The lines swayed to and fro, Till flesh and blood could bear no more, · Nor the sullen craven foe.
Then on that field of dead and dying,
years; His ghastly wound was plainly telling
'Twould bring a mother's burning tears.
They saw the golden cord was loosened,
They knew that he must die; They could read that mournful
hat mournful message, In that calm and blood-shot eye.
They read it in the purple flow,
That roamed from cheek to cheek, And the quivering of his pallid lips,
Though faint he thus did speak:
Glancing at his mangled limb,
With a calm and tearful eye
But comrades, I must die!"
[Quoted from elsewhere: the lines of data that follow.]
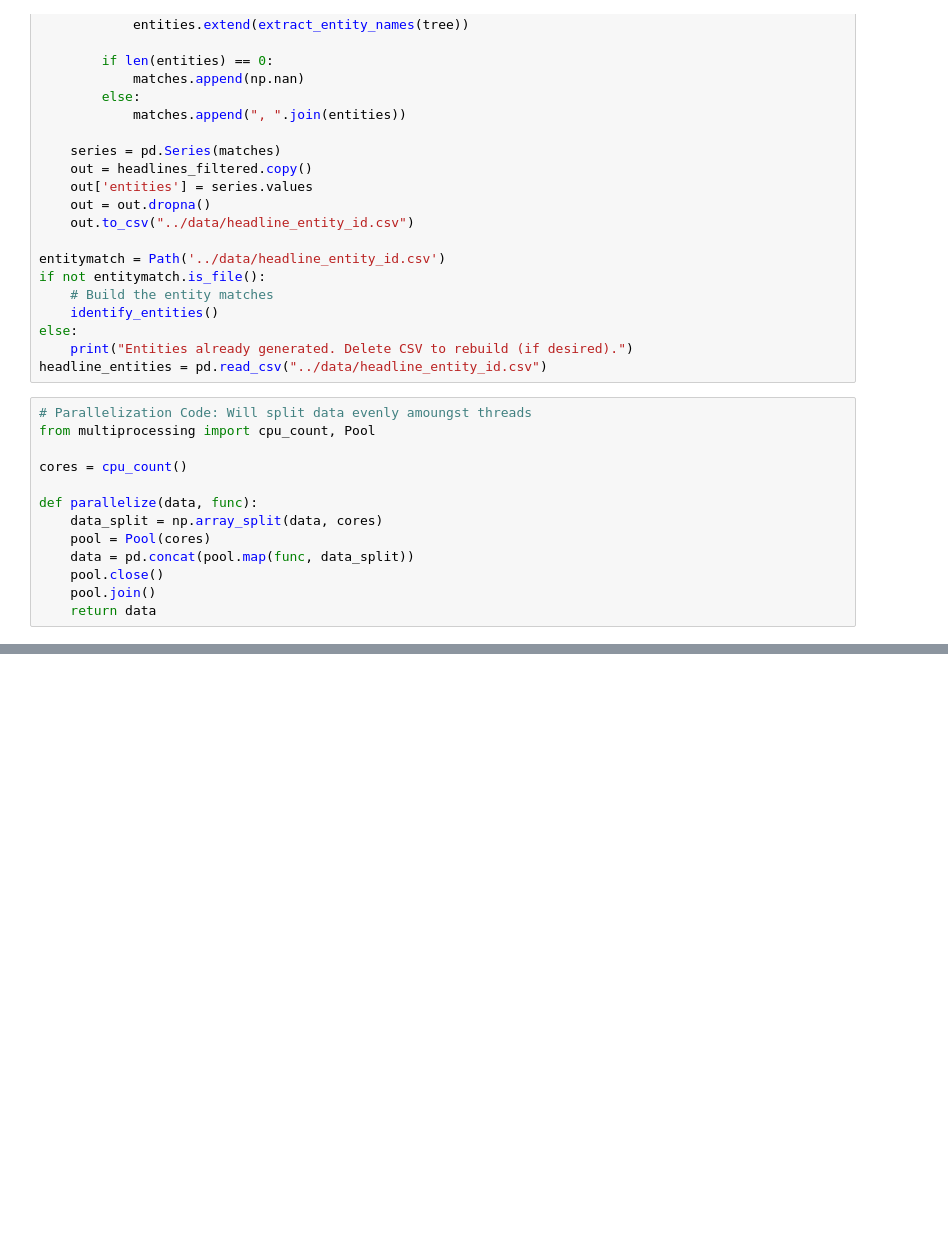
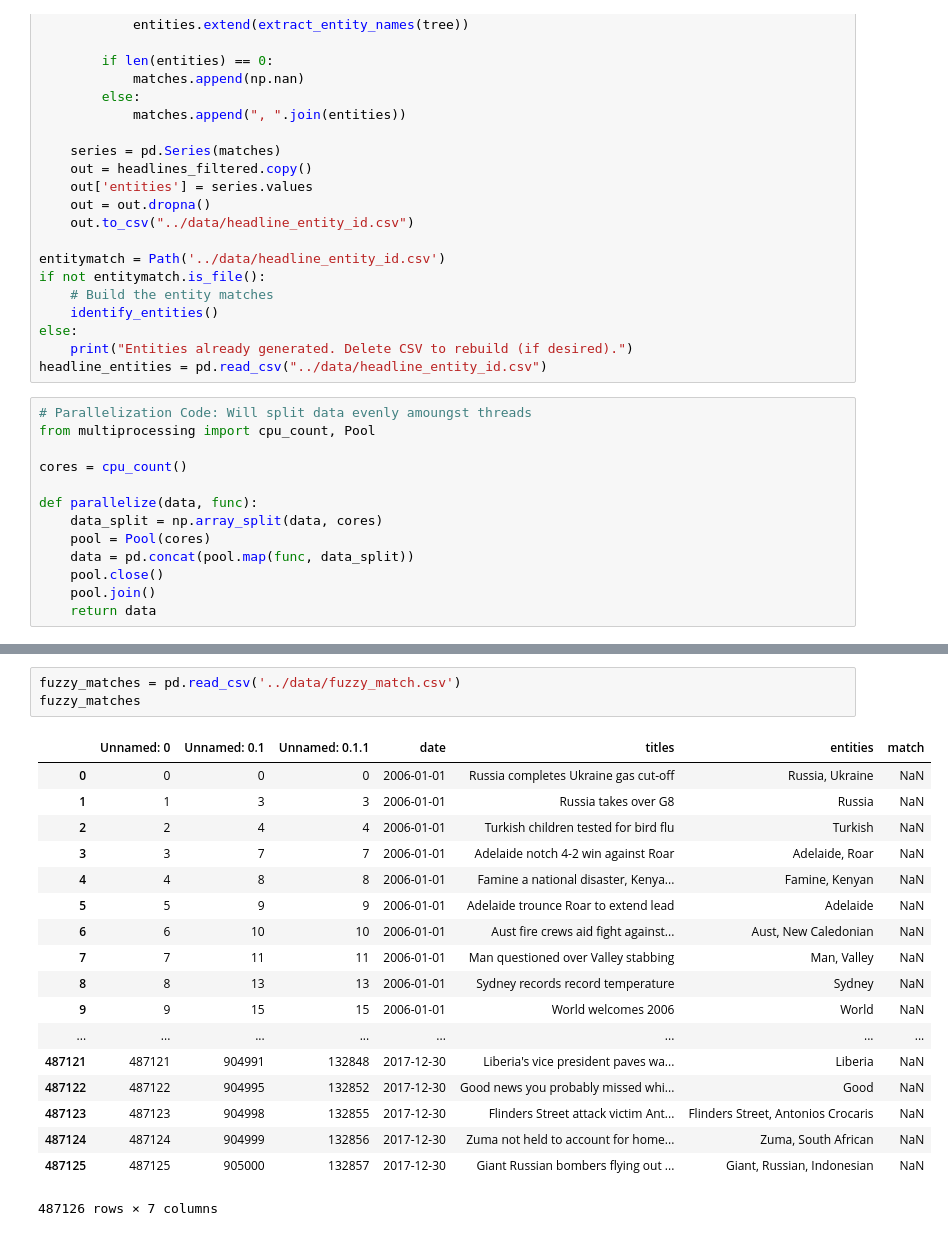
Before and after one commit to dfontana/GaggleOfKaggle, a Jupyter notebook: Stitching/Scraped_stitch.ipynb, the cells around one changed output, grey strips where cells are left out. Cells and saved outputs as stored; diff of their text form; blank space fills up the shorter version.

```diff
--- a/Stitching/Scraped_stitch.ipynb
+++ b/Stitching/Scraped_stitch.ipynb
@@ -186,0 +215,22 @@ test.to_csv("../data/position_match.csv")
+# %%
+fuzzy_matches = pd.read_csv('../data/fuzzy_match.csv')
+fuzzy_matches
+# %% [output]
+|  | Unnamed: 0 | Unnamed: 0.1 | Unnamed: 0.1.1 | date | titles | entities | match |
+| 0 | 0 | 0 | 0 | 2006-01-01 | Russia completes Ukraine gas cut-off | Russia, Ukraine | NaN |
+| 1 | 1 | 3 | 3 | 2006-01-01 | Russia takes over G8 | Russia | NaN |
+| 2 | 2 | 4 | 4 | 2006-01-01 | Turkish children tested for bird flu | Turkish | NaN |
+| 3 | 3 | 7 | 7 | 2006-01-01 | Adelaide notch 4-2 win against Roar | Adelaide, Roar | NaN |
+| 4 | 4 | 8 | 8 | 2006-01-01 | Famine a national disaster, Kenya... | Famine, Kenyan | NaN |
+| 5 | 5 | 9 | 9 | 2006-01-01 | Adelaide trounce Roar to extend lead | Adelaide | NaN |
+| 6 | 6 | 10 | 10 | 2006-01-01 | Aust fire crews aid fight against... | Aust, New Caledonian | NaN |
+| 7 | 7 | 11 | 11 | 2006-01-01 | Man questioned over Valley stabbing | Man, Valley | NaN |
+| 8 | 8 | 13 | 13 | 2006-01-01 | Sydney records record temperature | Sydney | NaN |
+| 9 | 9 | 15 | 15 | 2006-01-01 | World welcomes 2006 | World | NaN |
+| ... | ... | ... | ... | ... | ... | ... | ... |
+| 487121 | 487121 | 904991 | 132848 | 2017-12-30 | Liberia's vice president paves wa... | Liberia | NaN |
+| 487122 | 487122 | 904995 | 132852 | 2017-12-30 | Good news you probably missed whi... | Good | NaN |
+| 487123 | 487123 | 904998 | 132855 | 2017-12-30 | Flinders Street attack victim Ant... | Flinders Street, Antonios Crocaris | NaN |
+| 487124 | 487124 | 904999 | 132856 | 2017-12-30 | Zuma not held to account for home... | Zuma, South African | NaN |
+| 487125 | 487125 | 905000 | 132857 | 2017-12-30 | Giant Russian bombers flying out ... | Giant, Russian, Indonesian | NaN |
+487126 rows × 7 columns
```
Also changed, not shown: parts of 3 cells of this notebook, 1 other file.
He drew a picture from his breast,
Then called a friend beside:“This is my mother; tell her all
'Twas for the flag I died!"
And then he pressed it to his lips,
And said, “before I go, We'll give three cheers for the dear old flag
That flag will win, I know!"
Then with a gentle smile,
His spirit winged its flight; No more to hear the bugles call,
Or share the bloody fight.
Pis mete that we should meet this day,
And bring the rarest flowers,
graves, In memory of the hours When we were called to cut the sod
And place our comrades under:They who the hand of treason had
From this world snatched assunder.
'Tis mete that we should meet this day,
To join in songs and homage pay To those who then with fear and wonder,
Lest our nation be rent assunder,
Gave up their homes and loved ones dear,
And suffering bore from year to year, Then yielded up their lives.
'Tis mete that we should set apart
A day of adoration,
And fell to save this nation;
We will each year spread flowers about Our comrade's graves.
'Tis mete that we should weld anew
Our sacred honor and our love, For they whose voice is hushed in death,
Whose spirits are in heaven above; For the boys who quietly slumber,
In the ground so cold and damp, The boys of our martyred army,
The boys in the silent camp.
'Tis mete that we should teach our sons,
All treason to abhor,